The 'look behind the scenes' at data shows many entries of interest to geoscientists to be ‘stubs’; ‘an article deemed too short to provide encyclopaedic coverage of a subject’. Figure 1 shows a table from the geology project, of geology articles assessed by quality (Stub leading to start status and categories to top-flight FA and FL classes . The follow-up here would seem to be that geologists – of whatever standing – should update those areas of special interest or knowledge. This however is no light undertaking, although it is expected that entry modifications should generally be progressive and evolve rather than produce full blown contributions from scratch. However, the advent of several geoscientific Wikipedians would greatly enhance Wikipedia’s geological coverage, to the benefit of all.
Figure 1: Table extracted from the WikiProject Geology pages showing numbers of entries according to quality status.
A little further behind the scenes we can see the following categories:
There are many such entries and they show a form of citation indexing where some quality control is needed. These omissions can be rectified by Wikipedian, crowd-sourcing, responses. This may take time but it could be argued that a traditional print encyclopaedia would find this difficult to achieve in a revised version and only an online format could make this a reasonable task to accomplish. From an academic tutors' point of view, this would show students where they need to improve their referencing skills. Of course, the extent this might be required depends upon specific cases yet the feature shows that Wikipedia takes quality control, as 'Verifiability', very seriously.

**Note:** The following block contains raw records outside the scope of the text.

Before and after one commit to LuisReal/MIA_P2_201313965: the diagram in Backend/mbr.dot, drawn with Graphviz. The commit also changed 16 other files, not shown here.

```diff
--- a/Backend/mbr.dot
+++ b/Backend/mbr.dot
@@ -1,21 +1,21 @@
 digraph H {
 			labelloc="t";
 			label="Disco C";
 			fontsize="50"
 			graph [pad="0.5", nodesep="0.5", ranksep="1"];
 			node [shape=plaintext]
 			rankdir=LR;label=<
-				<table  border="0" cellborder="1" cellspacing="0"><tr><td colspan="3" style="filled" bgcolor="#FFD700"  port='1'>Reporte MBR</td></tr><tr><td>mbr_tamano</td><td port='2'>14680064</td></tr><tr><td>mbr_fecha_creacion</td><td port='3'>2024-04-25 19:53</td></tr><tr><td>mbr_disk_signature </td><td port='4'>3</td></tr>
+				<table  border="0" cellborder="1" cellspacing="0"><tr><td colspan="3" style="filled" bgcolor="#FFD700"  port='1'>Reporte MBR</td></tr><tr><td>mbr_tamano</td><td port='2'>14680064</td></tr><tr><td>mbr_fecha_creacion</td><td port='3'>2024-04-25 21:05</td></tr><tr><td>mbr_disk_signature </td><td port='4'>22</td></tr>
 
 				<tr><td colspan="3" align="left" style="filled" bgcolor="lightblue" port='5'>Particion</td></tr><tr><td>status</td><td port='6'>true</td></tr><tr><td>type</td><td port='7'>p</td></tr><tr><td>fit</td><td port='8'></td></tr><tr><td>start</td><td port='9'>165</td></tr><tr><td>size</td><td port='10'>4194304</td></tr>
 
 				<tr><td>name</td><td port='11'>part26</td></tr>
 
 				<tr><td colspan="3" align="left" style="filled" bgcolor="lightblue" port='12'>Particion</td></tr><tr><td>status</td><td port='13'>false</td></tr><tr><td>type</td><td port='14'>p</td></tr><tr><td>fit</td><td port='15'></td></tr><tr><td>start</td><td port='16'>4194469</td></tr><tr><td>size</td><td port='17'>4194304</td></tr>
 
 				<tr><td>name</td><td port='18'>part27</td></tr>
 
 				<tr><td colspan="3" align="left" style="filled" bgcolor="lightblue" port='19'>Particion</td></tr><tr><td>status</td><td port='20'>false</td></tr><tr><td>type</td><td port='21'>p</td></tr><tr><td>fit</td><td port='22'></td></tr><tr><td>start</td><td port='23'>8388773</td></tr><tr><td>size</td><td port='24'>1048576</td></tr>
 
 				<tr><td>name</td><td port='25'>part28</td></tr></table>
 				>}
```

Such considerations bring us to the need for memory in an increasingly information-rich and complex world  (Bowker, 2008) as well as the use of Wolfram Alpha  and structured queries from anybody, not just students. This in turn brings us to the Semantic Web  part of Tim Berners-Lee's vision. The implications here are considerable for the support of student information literacy. Unfortunately, most academics are still trying to catch up with Web2.0.
Returning to the original contention, what is it about Wikipedia that antagonises some academics? The ease of getting to basic data? That students do not have to use libraries or search diligently? Perhaps some or all of these? Or is it because, paradoxically, students do not have to visit prescribed texts that are produced by fellow academics? Of course, Wikipedia might be the refuge of a last-minute, 'couldn't-care-less' attitude to writing a report or essay.
I have used what I call the 'hoodoo test' to show students that even specialised dictionaries (not just Britannica) are generally inferior to Wikipedia's entry. A hoodoo is one particular landform  and I have asked students to compare the entries in several dictionaries or encyclopedias. Needless to say, and notwithstanding my additions to the online entry, Wikipedia provides the best information. Not least because it provides images. The Oxford Companion to the Earth only has a single line reference that begs the question of what a hoodoo actually looks like.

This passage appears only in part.